Friday, December 9

A Streetcar Named Desire – Altrincham Garrick Playhouse

First performed on Broadway in 1947, Tennessee Williams ‘A Streetcar Named Desire’ is a tragedy that highlights the inequalities of society in post war America. The play particularly shares the negative effects experienced by women during this time. Associated by many as one of the most significant of all American plays, it is certainly a brave step that the Altrincham Garrick Playhouse have undertaken in performing this epic tale.

For those unfamiliar with the story, the play relays the story of Blanche Dubois (Kathryn Worthington) who arrives in New Orleans from Laurel, Mississippi having been given “a leave of absence” from her teaching role. She moves into her sister Stella’s apartment (Fiona Primrose) in the unbearable heat of New Orleans that she shares with Stella’s husband, the formidable Stanley Kowalski (Matthew Barnell). The antagonistic relationship between Blanche and Stanley from the moment she arrives in New Orleans provides the audience with a relationship that is uneasy to watch yet at the same time, extremely hard not to watch.

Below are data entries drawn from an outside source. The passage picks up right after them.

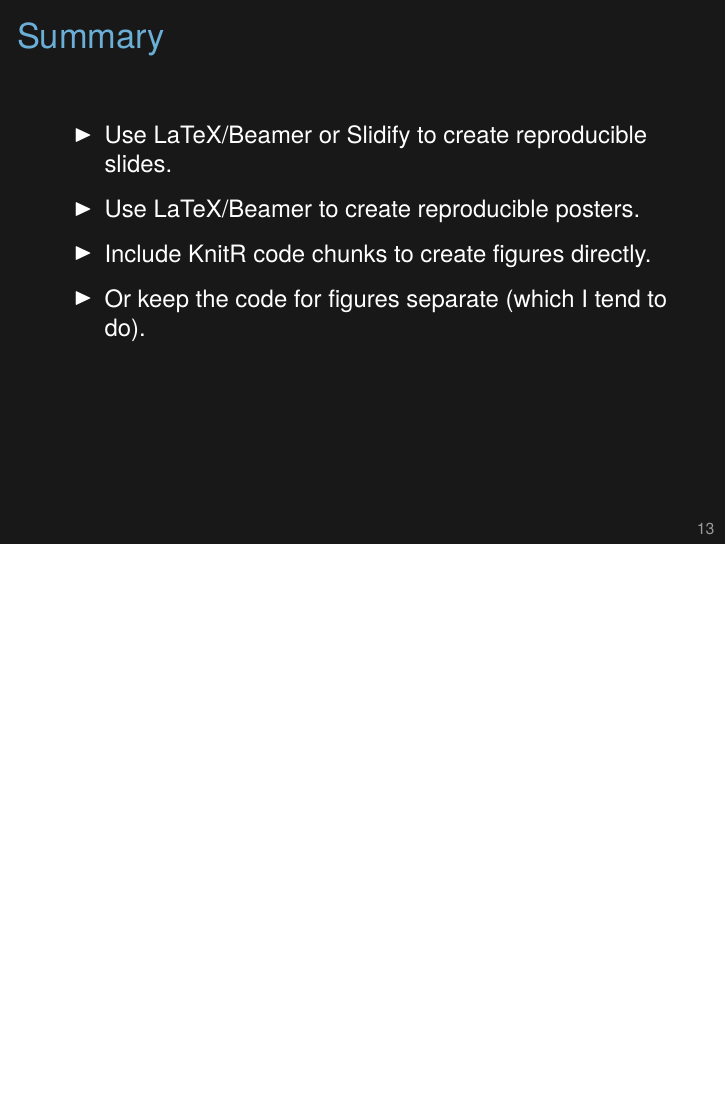
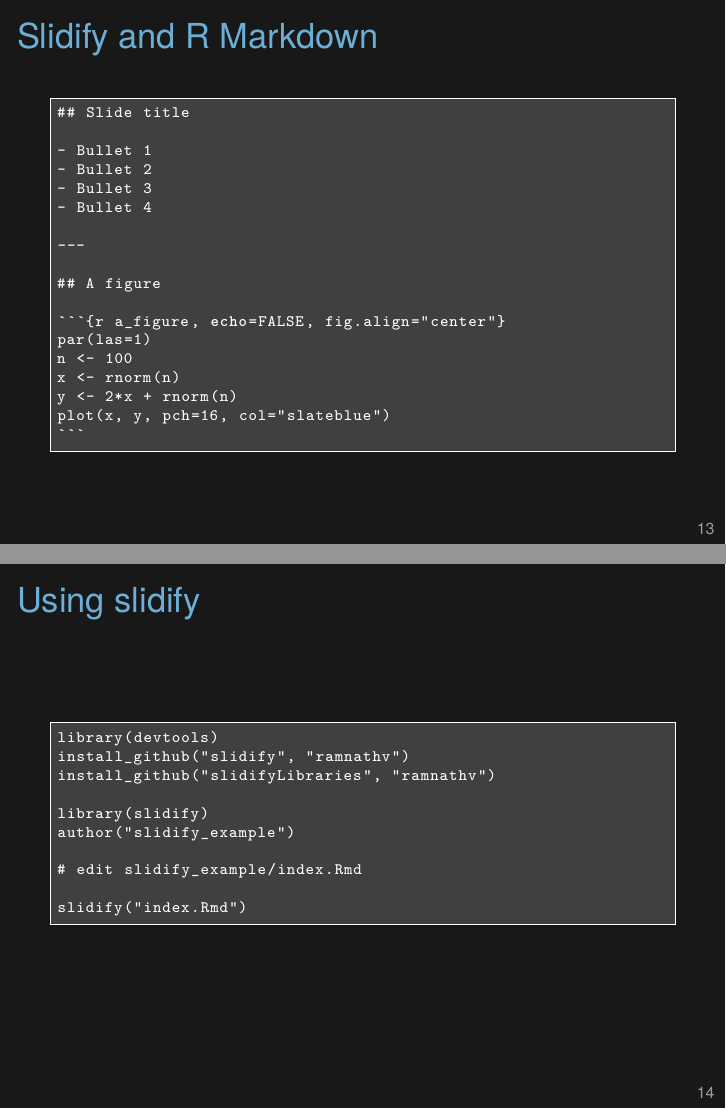
Before and after one commit to kbroman/Tools4RR, LaTeX slides (12_KnitrTalksPosters/12_talks_posters.tex): page 15 of 15 before the commit and pages 16 and 17 of 20 after it, the two joined at a grey line, the shorter picture padded with empty space. Compiled offline with XeLaTeX.

Commit message:
Slides about slidify

````diff
--- a/12_KnitrTalksPosters/12_talks_posters.tex
+++ b/12_KnitrTalksPosters/12_talks_posters.tex
@@ -459,3 +459,78 @@
 \end{frame}
 
 
+
+\begin{frame}<handout:0>[c]{Slidify and R Markdown}
+
+\figh{Figs/slidify.png}{0.75}
+
+\end{frame}
+
+
+\begin{frame}[c,fragile]{Slidify and R Markdown}
+\addtocounter{framenumber}{-1}
+
+\begin{lstlisting}
+## Slide title
+
+- Bullet 1
+- Bullet 2
+- Bullet 3
+- Bullet 4
+
+---
+
+## A figure
+
+```{r a_figure, echo=FALSE, fig.align="center"}
+par(las=1)
+n <- 100
+x <- rnorm(n)
+y <- 2*x + rnorm(n)
+plot(x, y, pch=16, col="slateblue")
+```
+\end{lstlisting}
+
+\note{
+  Slidify makes it super easy to create html-based slides with R
+  Markdown. Three dashes separate slides, and two pound symbols
+  (section heading) indicate the slide title.
+
+  The chief advantage is that you can make nice slides with very little
+  markup. And there are a ton of options, like having embedded
+  quizzes.
+
+  The disadvantage is that it's a bit harder to get fine control of
+  the layout. And I've found it a bit risky to use html-based slides
+  for a presentation. PDF is more trustworthy.
+
+  In principle, you can use pandoc to convert the slides to PDF, but
+  I've not been happy with the result. You could also print them from
+  the browser, but I only got a good result with Safari. (Firefox
+  included some links on the first page, and Chrome produced total
+  garbage.)
+}
+\end{frame}
+
+
+\begin{frame}[c,fragile]{Using slidify}
+
+\begin{lstlisting}
+library(devtools)
+install_github("slidify", "ramnathv")
+install_github("slidifyLibraries", "ramnathv")
+
+library(slidify)
+author("slidify_example")
+
+# edit slidify_example/index.Rmd
+
+slidify("index.Rmd")
+\end{lstlisting}
+
+\note{
+  To use slidify, just download the slidify and slidifyLibraries
+  packages, and use {\tt author()} to create the file to edit, and
+  then {\tt slidify()} to compile the result.
+}
+\end{frame}
````
Also changed, not shown: 12_KnitrTalksPosters/Figs/ReadMe.md, 12_KnitrTalksPosters/Figs/slidify.png (added), 12_KnitrTalksPosters/12_talks_posters.tex (64 more changed lines).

Kathryn Worthington must be applauded for her excellent performance as Blanche DuBois, Stella’s estranged Sister. Her portrayal of Blanche as a vulnerable woman from Mississippi, desperate to be loved and accepted by all was phenomenal. Her character crumbles as the play progresses and her fragility is heightened when finally, her sanity is questioned towards a dramatic ending. Worthington displays an almost “musical” southern states accent and her portrayal of Blanches happy go lucky, innocence versus her deep-rooted insecurities was executed to perfection.

Fiona Primrose who portrayed the part of the dutiful wife Stella Kowalski, in some ways demonstrated the hopelessness of a woman in this era. Primrose displayed the internal struggle to fight the desperation to please her husband whilst battling with her need to provide Blanche with stability, love and understanding. Primrose demonstrated clearly to the audience that she was in turmoil between her need to protect Blanche and her duty to stay married to Stanley, even when violence ensued. Primrose’s representation of the character was exemplary.

Matthew Barnell gave a solid performance as Stanley Kowalski and his unwavering masculinity, anger, pride and insistence on consistently being “top dog”. The poker scenes were well executed, and the drunken behaviour made it clear to the audience that whatever state Stanley Kowalski was in he always was to be “the man in charge.” With an abundance of stage presence, Barnell ensured Stanley was viewed as man hard to love, even by his friends at times.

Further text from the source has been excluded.